There has been little snow in Maine so far this year, but we do have enough to tell a story of January, of arrival and waiting.
There are the footprints made by the boy next door, who came over with a charming handwritten note to thank us for the presents we gave him for Christmas.
Then there is a sense of waiting…the shovel and the buckets of sand and salt on the porch.
Minerva, nestled in leaves and covered by a snow blanket.
The herbs drooping in my little garden. The oregano will come roaring back, I know, but I’m not so sure about the sage. Sometimes it does, sometimes it doesn’t.
A few dried leaves in the driveway, which will eventually get blown into the woods to become part of the leaf carpet in the woods.
I like this time of cold and waiting, of tidying up and resting after the holidays. The days are still short, and as the darkness comes, I make a cup of tea and settle on the couch, where I read and watch the night come. By 5:00 o’clock the sky is dark, and it’s time to pull the shades. Often there is some kind of bean soup simmering in the slow cooker, a warm hearty meal for a chilly winter’s night.
I discovered the British writer Andrew Taylor in a roundabout way. In a recent issue of The New Yorker, Jill Lepore wrote a wonderful profile of Mick Herron, of Slow Horses fame. In the profile, Lepore describes how she tags along with Mick Herron, Andrew Taylor, and crime writer Sarah Hilary as they read from their work at a local bookstore. Because I am such a fan of Mick Herron, I decided to give Hilary and Taylor a try.
I started with Hilary and her Someone Else’s Skin but gave up after only twenty pages or so. Far too grisly for me.
Then I turned to Andrew Taylor and The Ashes of London, a historical novel set in London in 1666, the time of the Great Fire.
That was in December, and I was smitten by Taylor’s writing—the vivid sense of place and his two protagonists—grumpy but good- hearted James Marwood as well as the feisty and appropriately named Cat Lovett. The Ashes of London is filled with political intrigue. There is murder most foul. There is sex and violence, but Taylor handles it just right.
Lucky for me there are six books that feature Marwood and Lovett. I have raced through The Fire Court, The King’s Evil, and The Last Protector. There is more political intrigue as Marwood becomes embroiled in King Charles’s business.

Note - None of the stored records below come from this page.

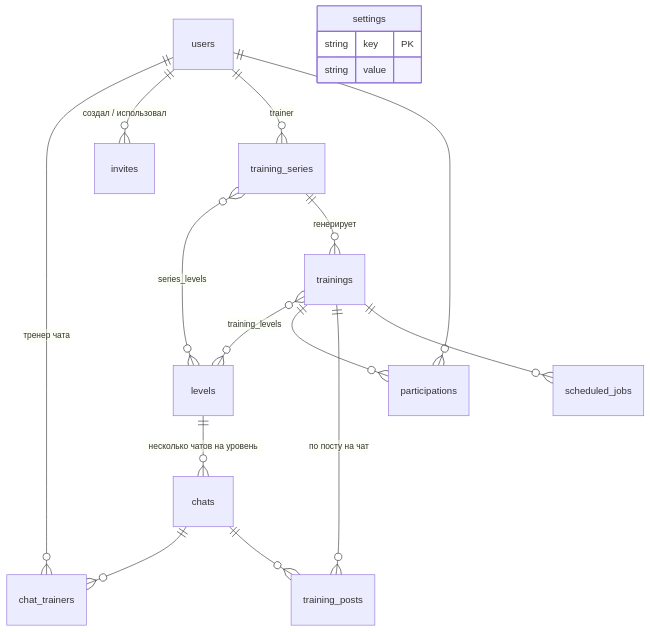
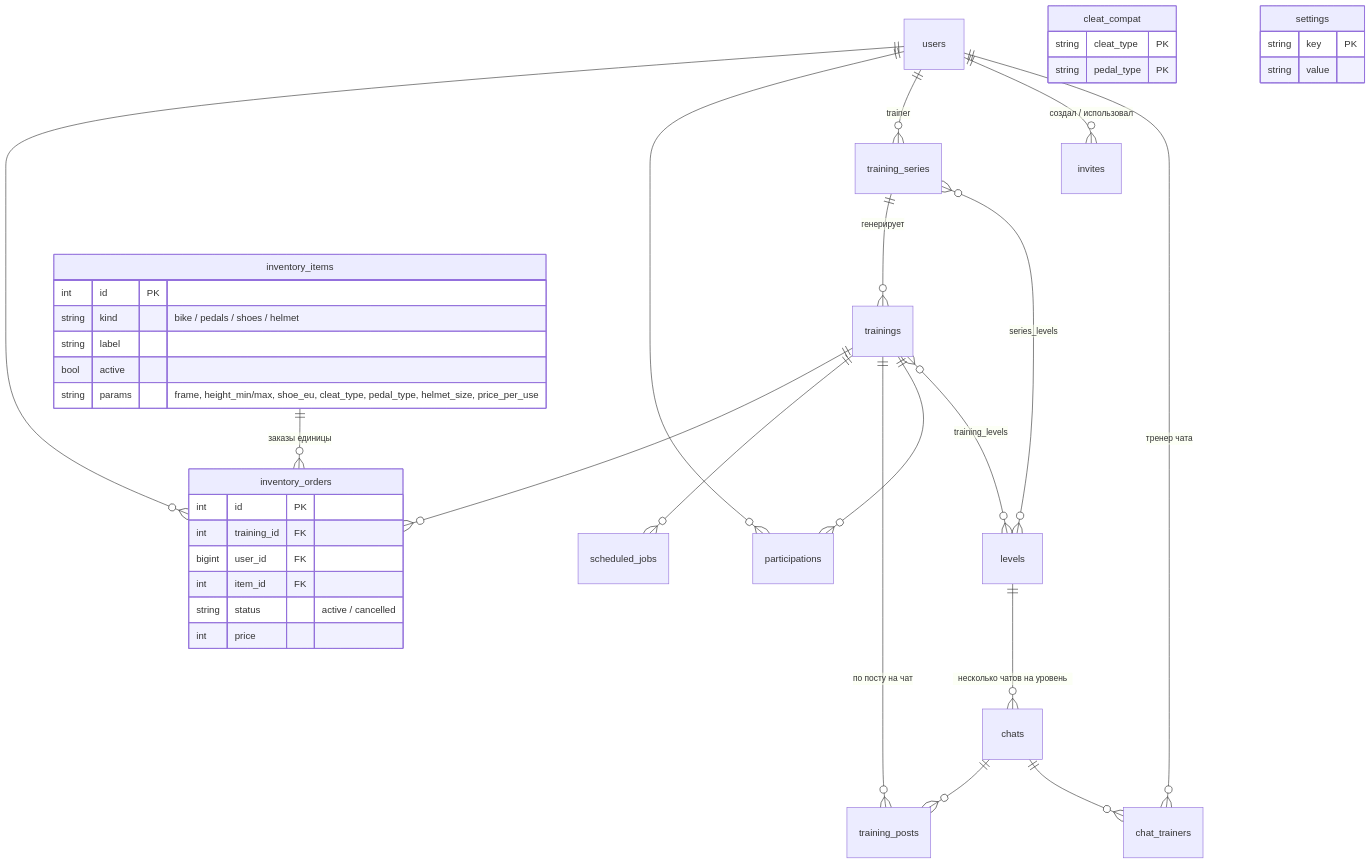
One commit to ikonovalov/coachs-shadow changed the second of 3 diagrams in ARCHITECTURE.md. Above: the diagram before and after it, drawn with Mermaid. The commit also changed other lines of this file and 1 other file, not shown here.

Commit message:
docs: inventory tables, concurrency pattern, /profile, /my, deep link, deadline range

````diff
--- a/ARCHITECTURE.md
+++ b/ARCHITECTURE.md
@@ -163,20 +174,42 @@
 ```mermaid
 erDiagram
     users ||--o{ chat_trainers : "тренер чата"
     chats ||--o{ chat_trainers : ""
     levels ||--o{ chats : "несколько чатов на уровень"
     users ||--o{ invites : "создал / использовал"
     users ||--o{ training_series : trainer
     training_series }o--o{ levels : series_levels
     training_series ||--o{ trainings : "генерирует"
     trainings }o--o{ levels : training_levels
     trainings ||--o{ participations : ""
     users ||--o{ participations : ""
     trainings ||--o{ training_posts : "по посту на чат"
     chats ||--o{ training_posts : ""
     trainings ||--o{ scheduled_jobs : ""
+    trainings ||--o{ inventory_orders : ""
+    users ||--o{ inventory_orders : ""
+    inventory_items ||--o{ inventory_orders : "заказы единицы"
+    inventory_items {
+        int id PK
+        string kind "bike / pedals / shoes / helmet"
+        string label
+        bool active
+        string params "frame, height_min/max, shoe_eu, cleat_type, pedal_type, helmet_size, price_per_use"
+    }
+    inventory_orders {
+        int id PK
+        int training_id FK
+        bigint user_id FK
+        int item_id FK
+        string status "active / cancelled"
+        int price
+    }
+    cleat_compat {
+        string cleat_type PK
+        string pedal_type PK
+    }
     settings {
         string key PK
         string value
     }
 ```
````
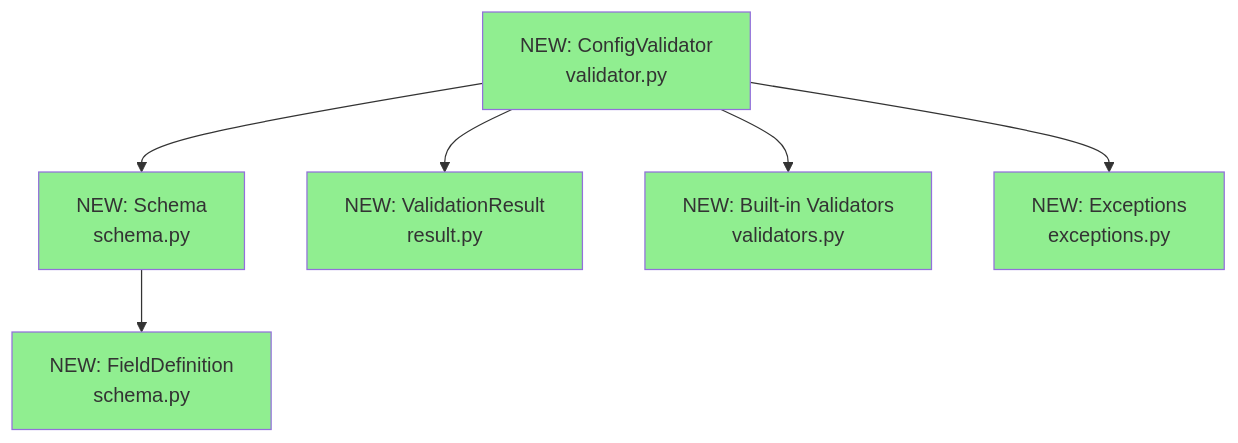
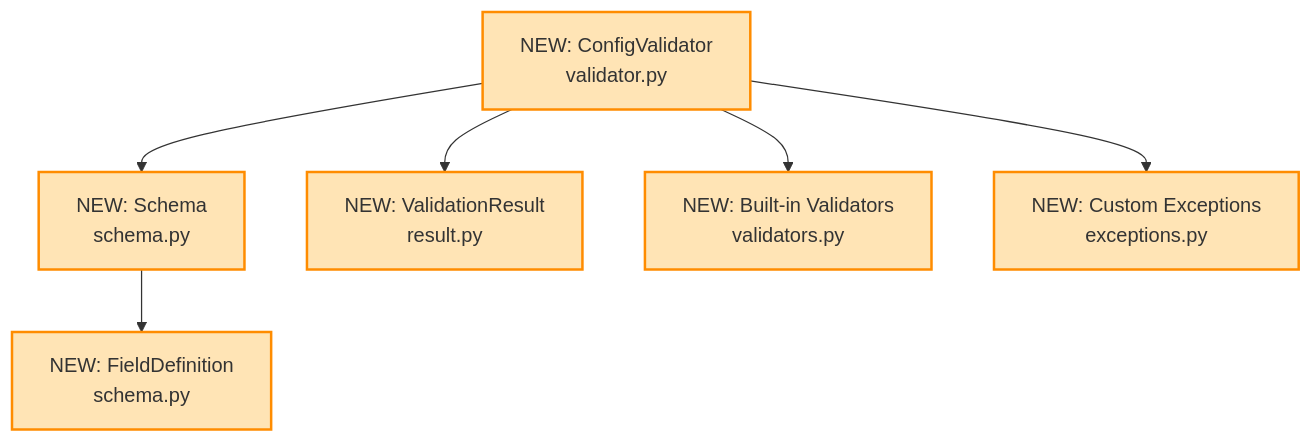
One commit to mplemay/belgie changed the fourth of 4 diagrams in design/000-design-example.md. Above: the diagram before and after it, drawn with Mermaid. The commit also changed other lines of this file and 1 other file, not shown here.

````diff
--- a/design/000-design-example.md
+++ b/design/000-design-example.md
@@ -90,22 +91,22 @@
 ```mermaid
 graph TD
     ConfigValidator[NEW: ConfigValidator<br/>validator.py]
     Schema[NEW: Schema<br/>schema.py]
     FieldDef[NEW: FieldDefinition<br/>schema.py]
     ValidationResult[NEW: ValidationResult<br/>result.py]
     Validators[NEW: Built-in Validators<br/>validators.py]
-    Exceptions[NEW: Exceptions<br/>exceptions.py]
+    Exceptions[NEW: Custom Exceptions<br/>exceptions.py]
 
     ConfigValidator --> Schema
     ConfigValidator --> ValidationResult
     ConfigValidator --> Validators
     ConfigValidator --> Exceptions
     Schema --> FieldDef
 
-    style ConfigValidator fill:#90EE90
-    style Schema fill:#90EE90
-    style FieldDef fill:#90EE90
-    style ValidationResult fill:#90EE90
-    style Validators fill:#90EE90
-    style Exceptions fill:#90EE90
+    style ConfigValidator fill:#FFE4B5,stroke:#FF8C00,stroke-width:2px
+    style Schema fill:#FFE4B5,stroke:#FF8C00,stroke-width:2px
+    style FieldDef fill:#FFE4B5,stroke:#FF8C00,stroke-width:2px
+    style ValidationResult fill:#FFE4B5,stroke:#FF8C00,stroke-width:2px
+    style Validators fill:#FFE4B5,stroke:#FF8C00,stroke-width:2px
+    style Exceptions fill:#FFE4B5,stroke:#FF8C00,stroke-width:2px
 ```
````
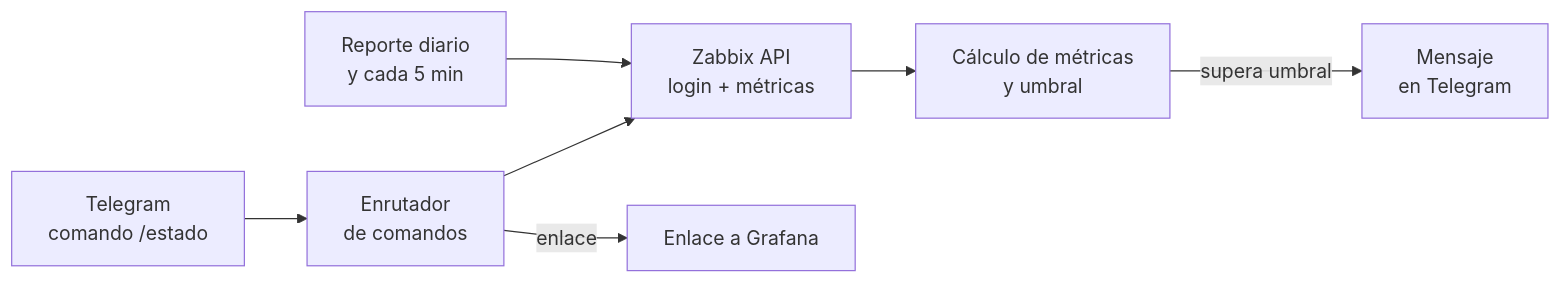
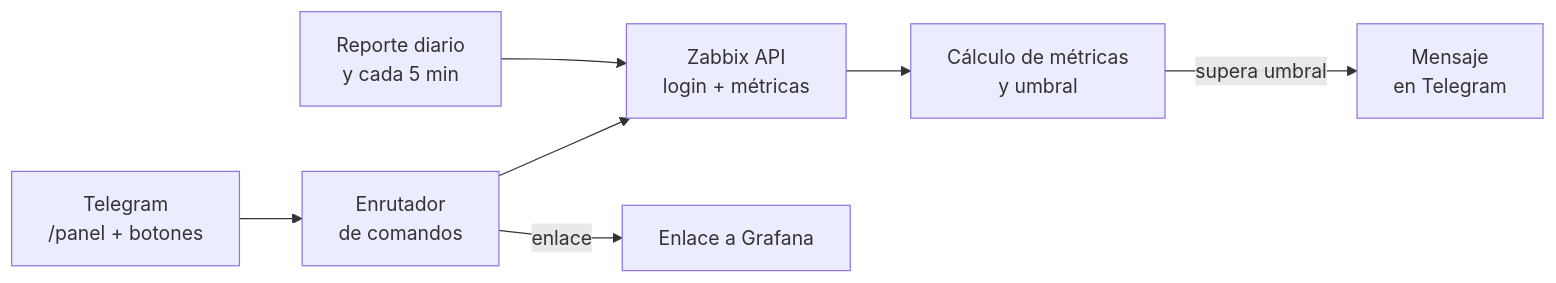
One commit to mllacer27-prog/radar-monitoring-stack changed the second of 2 diagrams in README.md. Above: the diagram before and after it, drawn with Mermaid. The commit also changed other lines of this file, not shown here.

Commit message:
docs: describir menu /panel con botones en el bot de Telegram

````diff
--- a/README.md
+++ b/README.md
@@ -87,9 +87,9 @@
 ```mermaid
 flowchart LR
-    T[Telegram<br/>comando /estado] --> R[Enrutador<br/>de comandos]
+    T[Telegram<br/>/panel + botones] --> R[Enrutador<br/>de comandos]
     S[Reporte diario<br/>y cada 5 min] --> Z[Zabbix API<br/>login + métricas]
     R --> Z
     Z --> C[Cálculo de métricas<br/>y umbral]
     C -->|supera umbral| M[Mensaje<br/>en Telegram]
     R -->|enlace| G[Enlace a Grafana]
 ```
````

There is also more murder most foul, but there is a forward momentum to the books that saves them all from being the same.
I particularly like Taylor’s depiction of Cat Lovett, his sympathetic portrayal of a woman who is of her time but who strains against its strictures in her desire to become an architect.
Book five, The Royal Secret, is on its way via interlibrary loan.
I can’t wait!